Maskhadov, believed to be hiding out in Chechnya's rugged southern mountains, said he had ordered a temporary truce last week in the war-torn republic until 22 February as a "goodwill gesture" towards Russian President Vladimir Putin.
"I hope for an adequate response. Because following my order for a temporary halt to all offensive operations, I ordered the formation of a delegation to hold contacts with the Russian side," Maskhadov told the Russian daily Kommersant.
The guerrilla leader said he had chosen Umar Khambiyev, a former health minister in Maskhadov's separatist administration who is now living in exile, to lead the peace effort in a bid to end the conflict now more than five years old.
The Beslan school siege put the
spotlight on the Chechen issue
"If reason triumphs among our Kremlin opponents, we can end this war at the negotiating table. If not, then most likely blood will be spilled for a long time to come but we will not be morally responsible for the continuation of this madness," Maskhadov said.
A senior presidential official said the Kremlin had not changed its policy of refusing to negotiate with Maskhadov.
"These are not people with whom we can hold talks. Maskhadov does not control the situation and, more importantly, he's a terrorist. No country in the world is willing to deal with terrorists," Kremlin spokesman Dmitry Peskov told AFP.

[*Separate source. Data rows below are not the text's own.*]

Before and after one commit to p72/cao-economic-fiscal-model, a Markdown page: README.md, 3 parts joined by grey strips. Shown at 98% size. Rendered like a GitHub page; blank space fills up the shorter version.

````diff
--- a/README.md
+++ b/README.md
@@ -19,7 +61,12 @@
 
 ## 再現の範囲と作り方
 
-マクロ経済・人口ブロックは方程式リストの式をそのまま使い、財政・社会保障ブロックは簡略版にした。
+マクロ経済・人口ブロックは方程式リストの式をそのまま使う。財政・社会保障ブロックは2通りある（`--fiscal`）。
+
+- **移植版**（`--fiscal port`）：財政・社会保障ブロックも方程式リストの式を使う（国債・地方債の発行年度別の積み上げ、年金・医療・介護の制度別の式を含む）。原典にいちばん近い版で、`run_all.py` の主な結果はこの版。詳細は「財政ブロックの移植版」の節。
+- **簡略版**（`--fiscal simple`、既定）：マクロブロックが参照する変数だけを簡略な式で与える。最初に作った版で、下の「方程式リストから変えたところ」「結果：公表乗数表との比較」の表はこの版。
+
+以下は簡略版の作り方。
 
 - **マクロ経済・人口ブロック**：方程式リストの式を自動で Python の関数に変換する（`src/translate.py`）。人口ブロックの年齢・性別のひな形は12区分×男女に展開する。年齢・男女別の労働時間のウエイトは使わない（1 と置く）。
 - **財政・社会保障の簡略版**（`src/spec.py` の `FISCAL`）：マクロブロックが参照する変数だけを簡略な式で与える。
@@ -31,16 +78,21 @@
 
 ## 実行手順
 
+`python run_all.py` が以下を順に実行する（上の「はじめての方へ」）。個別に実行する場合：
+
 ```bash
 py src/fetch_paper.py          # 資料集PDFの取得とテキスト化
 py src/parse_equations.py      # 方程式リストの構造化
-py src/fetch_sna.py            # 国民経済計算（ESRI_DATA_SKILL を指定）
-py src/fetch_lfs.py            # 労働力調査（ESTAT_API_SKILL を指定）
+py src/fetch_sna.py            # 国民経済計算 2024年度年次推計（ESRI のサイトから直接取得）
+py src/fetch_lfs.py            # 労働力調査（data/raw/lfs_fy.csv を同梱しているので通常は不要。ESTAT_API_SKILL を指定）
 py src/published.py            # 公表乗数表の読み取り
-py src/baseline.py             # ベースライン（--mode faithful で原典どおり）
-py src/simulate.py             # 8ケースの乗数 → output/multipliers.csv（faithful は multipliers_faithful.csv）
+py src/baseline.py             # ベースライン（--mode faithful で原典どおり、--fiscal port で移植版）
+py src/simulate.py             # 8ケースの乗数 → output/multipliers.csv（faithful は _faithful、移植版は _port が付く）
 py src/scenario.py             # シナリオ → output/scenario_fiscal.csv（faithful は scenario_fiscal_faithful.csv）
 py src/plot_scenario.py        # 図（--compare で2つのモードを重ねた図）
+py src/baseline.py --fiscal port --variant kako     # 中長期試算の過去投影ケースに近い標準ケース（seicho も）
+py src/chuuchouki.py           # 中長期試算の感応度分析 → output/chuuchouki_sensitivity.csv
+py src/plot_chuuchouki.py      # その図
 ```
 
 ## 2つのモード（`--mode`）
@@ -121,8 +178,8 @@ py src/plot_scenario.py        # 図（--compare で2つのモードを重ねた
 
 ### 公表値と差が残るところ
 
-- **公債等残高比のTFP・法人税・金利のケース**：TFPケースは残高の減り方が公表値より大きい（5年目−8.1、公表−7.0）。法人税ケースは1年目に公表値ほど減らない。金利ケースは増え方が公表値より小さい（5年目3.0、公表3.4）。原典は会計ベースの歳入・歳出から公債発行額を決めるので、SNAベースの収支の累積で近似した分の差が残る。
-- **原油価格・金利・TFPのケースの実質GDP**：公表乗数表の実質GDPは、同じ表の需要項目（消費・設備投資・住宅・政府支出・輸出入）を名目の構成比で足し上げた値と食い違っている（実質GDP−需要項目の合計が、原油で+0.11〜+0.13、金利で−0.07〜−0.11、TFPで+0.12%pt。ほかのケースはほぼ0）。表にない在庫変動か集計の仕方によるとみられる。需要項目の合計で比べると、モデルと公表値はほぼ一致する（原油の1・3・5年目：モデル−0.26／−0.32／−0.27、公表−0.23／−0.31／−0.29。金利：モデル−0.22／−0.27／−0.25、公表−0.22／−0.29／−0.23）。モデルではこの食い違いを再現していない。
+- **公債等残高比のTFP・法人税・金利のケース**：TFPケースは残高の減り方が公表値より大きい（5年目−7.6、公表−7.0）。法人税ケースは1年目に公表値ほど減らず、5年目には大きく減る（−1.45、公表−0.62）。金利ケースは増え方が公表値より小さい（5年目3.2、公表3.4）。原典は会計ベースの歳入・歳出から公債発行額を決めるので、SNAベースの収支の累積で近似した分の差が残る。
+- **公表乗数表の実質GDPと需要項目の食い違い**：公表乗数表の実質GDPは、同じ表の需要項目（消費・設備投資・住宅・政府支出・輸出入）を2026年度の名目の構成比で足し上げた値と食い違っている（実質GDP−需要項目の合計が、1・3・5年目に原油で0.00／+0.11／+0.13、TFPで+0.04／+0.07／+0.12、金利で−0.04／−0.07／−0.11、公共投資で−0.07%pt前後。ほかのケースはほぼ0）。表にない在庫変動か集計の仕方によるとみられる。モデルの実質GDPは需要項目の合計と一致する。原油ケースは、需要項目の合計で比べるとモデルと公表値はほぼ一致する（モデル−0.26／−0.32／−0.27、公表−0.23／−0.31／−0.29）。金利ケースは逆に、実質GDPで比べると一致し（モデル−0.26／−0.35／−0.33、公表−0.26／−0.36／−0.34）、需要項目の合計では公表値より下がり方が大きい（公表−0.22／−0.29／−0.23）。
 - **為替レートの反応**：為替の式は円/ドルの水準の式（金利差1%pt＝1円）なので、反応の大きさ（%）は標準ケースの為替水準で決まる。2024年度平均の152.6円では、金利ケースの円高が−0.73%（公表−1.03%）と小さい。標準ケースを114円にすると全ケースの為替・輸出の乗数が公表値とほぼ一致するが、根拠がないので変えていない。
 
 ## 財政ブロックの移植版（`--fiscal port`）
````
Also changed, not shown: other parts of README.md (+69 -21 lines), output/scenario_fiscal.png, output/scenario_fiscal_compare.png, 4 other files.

Maskhadov was elected president of Chechnya in 1997 in elections recognised by Moscow after it sued for peace to end a disastrous 1994-96 war, although Russia has since branded him a terrorist.
Once seen as a moderate figure, the former Soviet artillery officer's influence has waned as radicals led by Shamil Basayev have staged a series of deadly attacks on Russians civilians.
"We will not be morally responsible for the continuation of this madness"
Chechen leader Aslan Maskhadov
More than five years after pouring in troops in October 1999 to restore control in Chechnya, Russia remains bogged down in a bloody guerrilla war despite setting up a pro-Moscow local administration.
After a spate of major clashes in three neighbouring republics in the past month, analysts suggested the Chechen rebels appeared to be responding to a secret peace initiative from the Kremlin, anxious about the conflict inflaming the entire Caucasus.
Pro-Moscow Chechen leaders, who control lucrative reconstruction funds allocated for the war-shattered republic, also dismissed the talks offer.
"Our stand is unwavering: there will be no political contacts with Maskhadov and his circle," Chechen state council chief, Taus Dzhabrailov, told the Interfax news agency.
By contrast, Maskhadov's representative, Akhmed Zakayev, slammed the Kremlin for its stance.
Zakayev: The ceasefire shows
Chechens want an end to war
The fact that Basayev was observing the ceasefire "shows that the Chechens are united in wanting peace and an end to this war", he told AFP by telephone from London where he lives in exile.
"But Russia continues to insist on a military response," Zakayev said.
A source in the pro-Russian Chechen government said on Monday that there had been a virtual halt to Chechen rebel attacks since the ceasefire announced last Wednesday on the separatist website.
The official Russian toll from the war stands at more than 4700 soldiers though independent observers claim the true toll may be three times higher.
In a UK television interview broadcast last week sparking angry Russian protests, separatist hardliner Basayev warned of future attacks on Russian targets, such as the Beslan school siege in which more than 340 people - half of them children - died in the first week of September 2004.